START THE DATA

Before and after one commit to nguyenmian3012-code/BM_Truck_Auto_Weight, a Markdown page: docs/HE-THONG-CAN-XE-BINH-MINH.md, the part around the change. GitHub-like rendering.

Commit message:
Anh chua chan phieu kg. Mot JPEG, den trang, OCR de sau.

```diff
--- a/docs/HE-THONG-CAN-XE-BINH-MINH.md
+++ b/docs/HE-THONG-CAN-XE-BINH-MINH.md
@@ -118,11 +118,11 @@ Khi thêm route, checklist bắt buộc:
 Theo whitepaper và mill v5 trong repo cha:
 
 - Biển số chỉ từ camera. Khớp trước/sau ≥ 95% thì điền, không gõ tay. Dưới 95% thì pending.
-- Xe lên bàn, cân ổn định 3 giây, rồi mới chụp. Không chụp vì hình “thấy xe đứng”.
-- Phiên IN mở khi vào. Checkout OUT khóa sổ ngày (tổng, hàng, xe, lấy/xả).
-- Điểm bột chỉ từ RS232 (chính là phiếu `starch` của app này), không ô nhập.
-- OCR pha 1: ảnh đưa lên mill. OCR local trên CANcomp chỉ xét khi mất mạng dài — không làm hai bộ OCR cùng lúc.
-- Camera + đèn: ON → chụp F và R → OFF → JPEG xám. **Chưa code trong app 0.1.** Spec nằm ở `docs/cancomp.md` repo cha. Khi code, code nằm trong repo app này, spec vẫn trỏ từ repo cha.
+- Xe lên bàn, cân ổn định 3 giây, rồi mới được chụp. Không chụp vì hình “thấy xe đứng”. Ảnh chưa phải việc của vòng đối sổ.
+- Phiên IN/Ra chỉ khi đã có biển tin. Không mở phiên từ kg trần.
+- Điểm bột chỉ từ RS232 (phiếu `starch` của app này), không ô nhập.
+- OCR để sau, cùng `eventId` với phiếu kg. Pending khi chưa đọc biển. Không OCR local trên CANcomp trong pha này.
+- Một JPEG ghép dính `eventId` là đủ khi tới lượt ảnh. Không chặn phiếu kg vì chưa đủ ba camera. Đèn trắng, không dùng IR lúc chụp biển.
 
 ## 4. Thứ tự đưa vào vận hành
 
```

END THE DATA

[TASK INSTRUCTIONS]
From top to bottom, repeat the data above without alteration.

[RESPONSE TO THE EXERCISE]
Before and after one commit to nguyenmian3012-code/BM_Truck_Auto_Weight, a Markdown page: docs/HE-THONG-CAN-XE-BINH-MINH.md, the part around the change. GitHub-like rendering.

Commit message:
Anh chua chan phieu kg. Mot JPEG, den trang, OCR de sau.

```diff
--- a/docs/HE-THONG-CAN-XE-BINH-MINH.md
+++ b/docs/HE-THONG-CAN-XE-BINH-MINH.md
@@ -118,11 +118,11 @@ Khi thêm route, checklist bắt buộc:
 Theo whitepaper và mill v5 trong repo cha:
 
 - Biển số chỉ từ camera. Khớp trước/sau ≥ 95% thì điền, không gõ tay. Dưới 95% thì pending.
-- Xe lên bàn, cân ổn định 3 giây, rồi mới chụp. Không chụp vì hình “thấy xe đứng”.
-- Phiên IN mở khi vào. Checkout OUT khóa sổ ngày (tổng, hàng, xe, lấy/xả).
-- Điểm bột chỉ từ RS232 (chính là phiếu `starch` của app này), không ô nhập.
-- OCR pha 1: ảnh đưa lên mill. OCR local trên CANcomp chỉ xét khi mất mạng dài — không làm hai bộ OCR cùng lúc.
-- Camera + đèn: ON → chụp F và R → OFF → JPEG xám. **Chưa code trong app 0.1.** Spec nằm ở `docs/cancomp.md` repo cha. Khi code, code nằm trong repo app này, spec vẫn trỏ từ repo cha.
+- Xe lên bàn, cân ổn định 3 giây, rồi mới được chụp. Không chụp vì hình “thấy xe đứng”. Ảnh chưa phải việc của vòng đối sổ.
+- Phiên IN/Ra chỉ khi đã có biển tin. Không mở phiên từ kg trần.
+- Điểm bột chỉ từ RS232 (phiếu `starch` của app này), không ô nhập.
+- OCR để sau, cùng `eventId` với phiếu kg. Pending khi chưa đọc biển. Không OCR local trên CANcomp trong pha này.
+- Một JPEG ghép dính `eventId` là đủ khi tới lượt ảnh. Không chặn phiếu kg vì chưa đủ ba camera. Đèn trắng, không dùng IR lúc chụp biển.
 
 ## 4. Thứ tự đưa vào vận hành
 
```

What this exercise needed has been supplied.